# ACTION ITEM
What you return should be each line of the data containing the string "security".

# # # # # # #

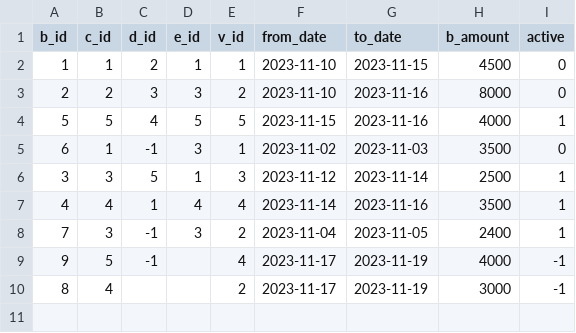
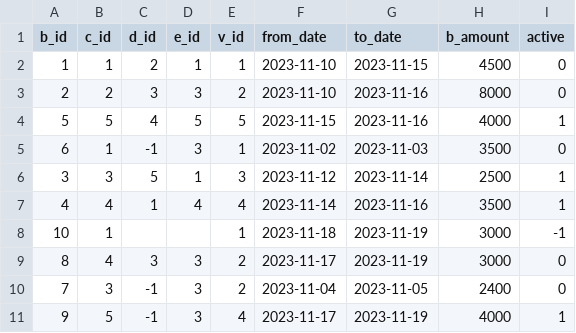
Before and after one commit to Khalaq04/Rent_A_Car, a CSV file: database/Booking.csv, drawn as a sheet.

```diff
--- a/database/Booking.csv
+++ b/database/Booking.csv
@@ -7,4 +7,5 @@ b_id,c_id,d_id,e_id,v_id,from_date,to_date,b_amount,active
 4,4,1,4,4,2023-11-14,2023-11-16,3500,1
-7,3,-1,3,2,2023-11-04,2023-11-05,2400,1
-9,5,-1,,4,2023-11-17,2023-11-19,4000,-1
-8,4,,,2,2023-11-17,2023-11-19,3000,-1
+10,1,,,1,2023-11-18,2023-11-19,3000,-1
+8,4,3,3,2,2023-11-17,2023-11-19,3000,0
+7,3,-1,3,2,2023-11-04,2023-11-05,2400,0
+9,5,-1,3,4,2023-11-17,2023-11-19,4000,1
```
Also changed, not shown: 8 other files.
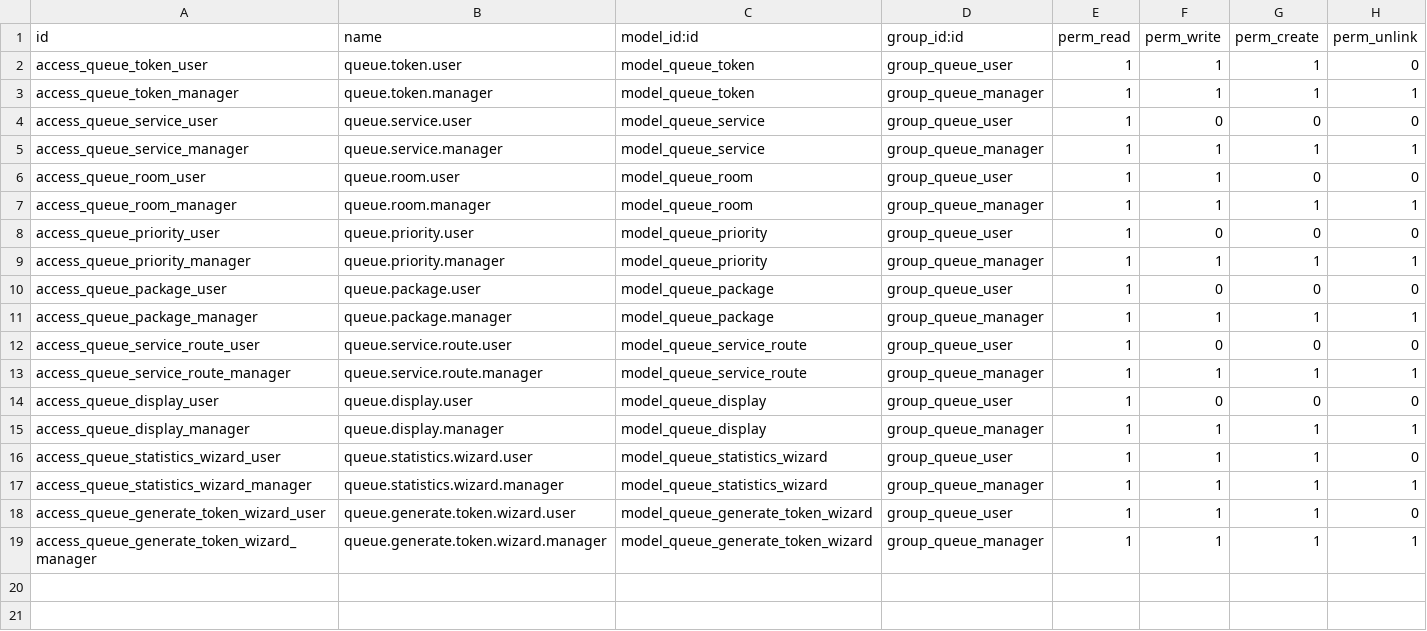
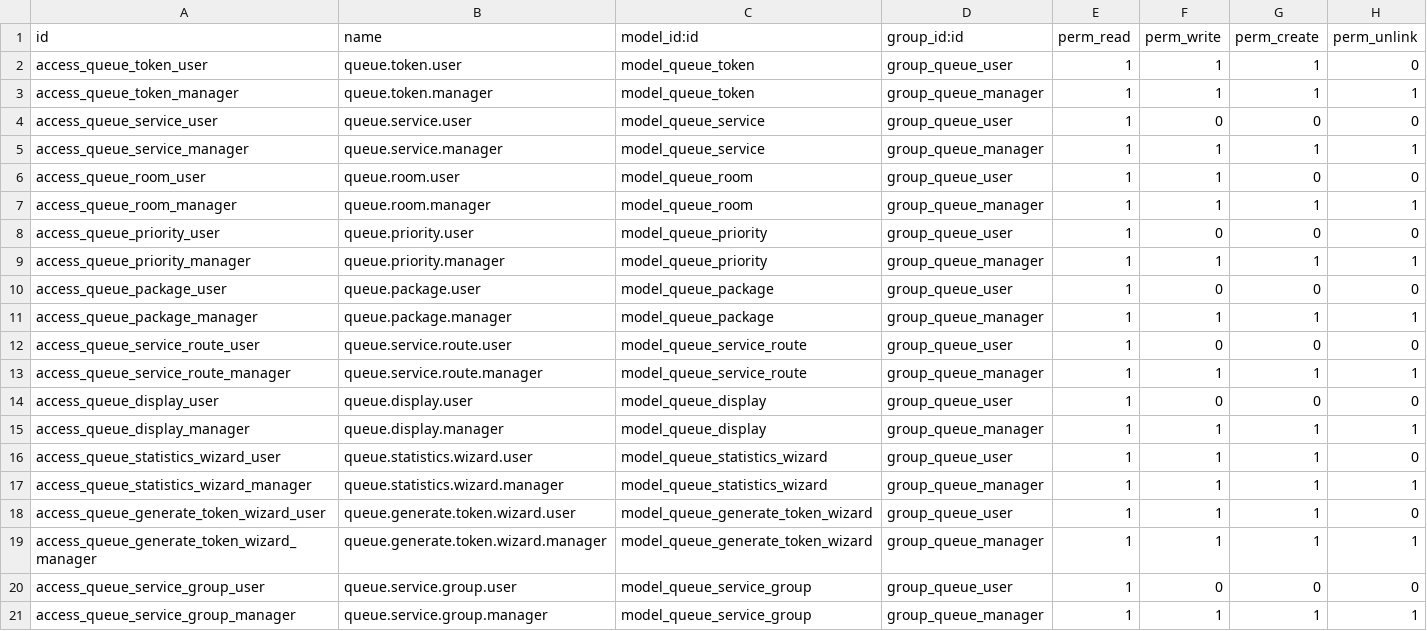
Before and after one commit to hoangphuong-dev/token-base, a CSV file: security/ir.model.access.csv, drawn as a sheet.

```diff
--- a/security/ir.model.access.csv
+++ b/security/ir.model.access.csv
@@ -19 +19,3 @@ access_queue_generate_token_wizard_user,queue.generate.token.wizard.user,model_q
 access_queue_generate_token_wizard_manager,queue.generate.token.wizard.manager,model_queue_generate_token_wizard,group_queue_manager,1,1,1,1
+access_queue_service_group_user,queue.service.group.user,model_queue_service_group,group_queue_user,1,0,0,0
+access_queue_service_group_manager,queue.service.group.manager,model_queue_service_group,group_queue_manager,1,1,1,1
```
Also changed, not shown: 16 other files.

# # # # # # #

# REPLY TO THE EXERCISE
Before and after one commit to hoangphuong-dev/token-base, a CSV file: security/ir.model.access.csv, drawn as a sheet.
--- a/security/ir.model.access.csv
+++ b/security/ir.model.access.csv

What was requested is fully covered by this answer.